Exercise L4, binary model

 

Vella and Verbeek (1998) analysed the male data from the Youth Sample of the US National Longitudinal Survey for the period 1980-1987. The number of young males in the sample is 545. The version of the data set (wagepan.dat) we use was obtained from Wooldridge (2002). The same data were used for modelling the binary response trade union membership by Rabe-Hesketh and Skrondal (2005, exercise 4.7).

 

Data description

Number of observations (rows): 4360

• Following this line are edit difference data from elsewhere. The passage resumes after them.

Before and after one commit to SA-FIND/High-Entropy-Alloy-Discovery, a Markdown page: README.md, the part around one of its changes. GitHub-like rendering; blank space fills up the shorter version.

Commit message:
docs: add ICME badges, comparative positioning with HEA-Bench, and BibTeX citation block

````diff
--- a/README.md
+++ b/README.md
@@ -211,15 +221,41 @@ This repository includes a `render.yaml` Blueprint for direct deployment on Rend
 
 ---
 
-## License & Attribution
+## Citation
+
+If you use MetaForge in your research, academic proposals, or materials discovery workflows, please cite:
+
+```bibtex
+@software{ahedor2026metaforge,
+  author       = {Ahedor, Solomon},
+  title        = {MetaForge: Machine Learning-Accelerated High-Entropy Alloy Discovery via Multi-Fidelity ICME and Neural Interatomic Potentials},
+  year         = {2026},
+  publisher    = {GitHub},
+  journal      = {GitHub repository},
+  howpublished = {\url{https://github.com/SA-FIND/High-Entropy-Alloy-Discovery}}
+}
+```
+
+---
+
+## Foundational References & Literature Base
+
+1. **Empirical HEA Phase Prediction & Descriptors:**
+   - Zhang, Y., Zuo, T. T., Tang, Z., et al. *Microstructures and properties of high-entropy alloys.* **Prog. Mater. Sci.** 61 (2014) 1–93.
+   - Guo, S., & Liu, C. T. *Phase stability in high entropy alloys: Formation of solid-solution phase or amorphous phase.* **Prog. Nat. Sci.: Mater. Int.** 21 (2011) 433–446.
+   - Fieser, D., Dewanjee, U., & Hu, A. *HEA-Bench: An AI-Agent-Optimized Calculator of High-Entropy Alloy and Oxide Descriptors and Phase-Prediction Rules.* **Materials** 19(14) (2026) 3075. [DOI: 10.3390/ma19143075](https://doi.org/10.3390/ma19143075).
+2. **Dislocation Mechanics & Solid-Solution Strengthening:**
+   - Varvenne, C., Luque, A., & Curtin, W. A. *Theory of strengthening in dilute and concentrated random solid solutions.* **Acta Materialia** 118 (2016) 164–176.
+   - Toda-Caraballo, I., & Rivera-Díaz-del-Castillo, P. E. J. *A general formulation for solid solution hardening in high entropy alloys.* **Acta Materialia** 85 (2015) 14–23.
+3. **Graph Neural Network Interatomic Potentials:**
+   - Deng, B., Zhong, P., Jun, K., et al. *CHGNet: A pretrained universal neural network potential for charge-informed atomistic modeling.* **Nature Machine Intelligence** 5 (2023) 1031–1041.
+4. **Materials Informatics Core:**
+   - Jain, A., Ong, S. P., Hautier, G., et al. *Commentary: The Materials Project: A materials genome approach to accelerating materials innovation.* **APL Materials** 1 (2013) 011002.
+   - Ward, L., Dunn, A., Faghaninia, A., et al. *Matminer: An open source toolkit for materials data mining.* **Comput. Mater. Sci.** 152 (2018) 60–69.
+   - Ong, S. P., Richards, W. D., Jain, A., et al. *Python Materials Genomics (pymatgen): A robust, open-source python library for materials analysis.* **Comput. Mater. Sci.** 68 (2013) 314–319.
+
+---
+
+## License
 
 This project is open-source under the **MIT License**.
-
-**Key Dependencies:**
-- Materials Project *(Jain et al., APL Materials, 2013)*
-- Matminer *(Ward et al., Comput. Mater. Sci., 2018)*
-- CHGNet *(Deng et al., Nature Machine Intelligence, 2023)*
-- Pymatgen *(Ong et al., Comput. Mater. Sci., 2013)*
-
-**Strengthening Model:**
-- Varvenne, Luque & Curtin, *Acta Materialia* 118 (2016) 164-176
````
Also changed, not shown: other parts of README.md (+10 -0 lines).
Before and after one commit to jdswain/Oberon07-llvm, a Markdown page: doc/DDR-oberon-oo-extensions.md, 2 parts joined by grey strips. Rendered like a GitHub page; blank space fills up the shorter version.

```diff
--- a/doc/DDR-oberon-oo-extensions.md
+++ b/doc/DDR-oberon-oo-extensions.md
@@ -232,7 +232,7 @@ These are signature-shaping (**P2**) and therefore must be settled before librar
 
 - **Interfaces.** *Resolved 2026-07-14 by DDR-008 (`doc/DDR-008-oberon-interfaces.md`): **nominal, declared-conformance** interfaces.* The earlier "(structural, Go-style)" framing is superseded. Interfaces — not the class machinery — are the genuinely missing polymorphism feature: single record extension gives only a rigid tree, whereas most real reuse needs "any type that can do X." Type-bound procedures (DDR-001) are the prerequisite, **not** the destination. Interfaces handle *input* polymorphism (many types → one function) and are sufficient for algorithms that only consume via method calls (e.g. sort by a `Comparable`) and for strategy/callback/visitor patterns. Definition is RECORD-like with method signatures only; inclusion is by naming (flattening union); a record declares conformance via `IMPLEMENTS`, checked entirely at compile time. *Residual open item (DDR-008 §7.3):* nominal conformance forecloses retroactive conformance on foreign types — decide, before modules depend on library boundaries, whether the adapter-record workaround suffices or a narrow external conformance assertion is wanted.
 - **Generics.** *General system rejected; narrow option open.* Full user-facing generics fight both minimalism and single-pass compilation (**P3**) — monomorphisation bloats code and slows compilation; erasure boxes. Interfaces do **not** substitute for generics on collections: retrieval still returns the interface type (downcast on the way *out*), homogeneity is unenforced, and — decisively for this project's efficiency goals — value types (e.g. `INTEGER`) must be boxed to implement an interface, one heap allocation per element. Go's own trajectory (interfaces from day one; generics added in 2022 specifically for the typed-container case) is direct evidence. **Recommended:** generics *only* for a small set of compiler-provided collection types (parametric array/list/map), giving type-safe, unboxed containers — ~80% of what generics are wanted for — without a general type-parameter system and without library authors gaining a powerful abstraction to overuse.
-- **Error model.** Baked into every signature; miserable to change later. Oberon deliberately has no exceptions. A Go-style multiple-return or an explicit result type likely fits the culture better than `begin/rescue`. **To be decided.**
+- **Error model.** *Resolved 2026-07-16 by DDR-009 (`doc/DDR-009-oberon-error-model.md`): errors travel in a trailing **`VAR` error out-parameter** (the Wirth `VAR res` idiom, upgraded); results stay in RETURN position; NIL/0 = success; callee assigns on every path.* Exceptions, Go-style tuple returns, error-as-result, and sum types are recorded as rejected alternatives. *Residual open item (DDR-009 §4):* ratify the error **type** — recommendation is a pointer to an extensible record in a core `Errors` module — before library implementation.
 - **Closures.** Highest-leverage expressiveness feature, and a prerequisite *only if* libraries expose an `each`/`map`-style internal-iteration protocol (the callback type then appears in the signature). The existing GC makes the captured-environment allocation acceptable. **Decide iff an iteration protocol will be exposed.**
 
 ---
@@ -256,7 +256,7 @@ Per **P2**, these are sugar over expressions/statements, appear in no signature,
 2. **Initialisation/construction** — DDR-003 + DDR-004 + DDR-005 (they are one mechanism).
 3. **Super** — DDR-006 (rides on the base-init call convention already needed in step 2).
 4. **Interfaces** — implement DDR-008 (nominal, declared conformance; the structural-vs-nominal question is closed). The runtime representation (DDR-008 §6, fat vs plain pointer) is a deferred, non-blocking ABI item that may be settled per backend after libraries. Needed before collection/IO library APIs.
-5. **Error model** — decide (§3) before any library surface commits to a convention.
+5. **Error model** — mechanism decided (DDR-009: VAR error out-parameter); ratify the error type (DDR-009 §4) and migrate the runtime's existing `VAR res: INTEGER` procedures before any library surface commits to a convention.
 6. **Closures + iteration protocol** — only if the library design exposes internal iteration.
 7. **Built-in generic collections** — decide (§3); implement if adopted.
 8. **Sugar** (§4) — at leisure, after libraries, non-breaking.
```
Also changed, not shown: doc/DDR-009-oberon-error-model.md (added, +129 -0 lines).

Number of variables (columns): 44

 

Description of the subset of variables we are going to use in this exercise:

nr= person identifier

year=1980 to 1987

black=1 if respondent is black,0 otherwise

exper=labour market experience (age-6-educ)

hisp=1 if respondent is Hispanic, 0 otherwise

poorhlth=1 if respondent has a health disability, 0 otherwise

married=1 if respondent is married, 0 otherwise

nrthcen=1 if respondent lives in the Northern Central part of the US, 0 otherwise

nrtheast=1 if respondent lives in the North East part of the US, 0 otherwsie

rur=1 if respondent lives in a rural area, 0 otherwise

south=1 if respondent lives in the South of the US, 0 otherwise

educ=years of schooling

union=1 if the respondent is a member of a trade union, 0 otherwise

d8m=1 if the year is 198m, 0 otherwise, m=1,,7

 

Some of the first few rows and columns of the data (wagepan.dat) looks like (this contains other variables not used in this exercise):

 

 

 

Start Sabre and specify transcript file:

 

out unionpan.log

 

data nr year agric black bus construc ent exper fin hisp poorhlth hours &

manuf married min nrthcen nrtheast occ1 occ2 occ3 occ4 occ5 occ6 occ7 &

occ8 occ9 per pro pub rur south educ tra trad union lwage d81 d82 d83 &

d84 d85 d86 d87 expersq

read wagepan.dat

 

Suggested exercise

 

(1) Estimate a logit model for trade union membership (union), without covariates.

(2) Allow for the respondent identifier (nr) random effect. Is this random effect significant? How many quadrature points should we use to estimate this model?

(3) Add the explanatory variables black, hisp, exper, educ, poorhlth and married. How does the magnitude of the nr random effect change? Are any of these individual characteristics significant in this model? Do the results make intuitive sense?

(4) Add the contextual explanatory variables rur,nrthcen, nrtheast, south. How does the magnitude of the individual specific random effects coefficient change? Are any of the contextual variables significant in this model? Do the new results make intuitive sense?

(5) Add the indicators for year d8m, m=1,,7. Are any of the year indicator variables significant in this model? Do the new results make intuitive sense?

(6) Create interaction effects between rur and nrthcen, nrtheast, and south and add them to the model. Are any of these new effects significant?

(7) How can the final model be simplified?

(8) Interpret your preferred model.

 

 

References

 

Rabe-Hesketh, S., and Skrondal, A., (2005), Multilevel and Longitudinal Modelling using Stata, Stata Press, Stata Corp, College Station, Texas

 

Vella, F., and Verbeek, M., (1998), Whose wages do unions raise? A dynamic model of unionism and wage rate determination for young men. Journal of Applied Econometrics, 13, 163-183.

 

Wooldridge, J. M., (2002), Econometric Analysis of Cross Section and Panel Data, MIT Press, Cambridge, MA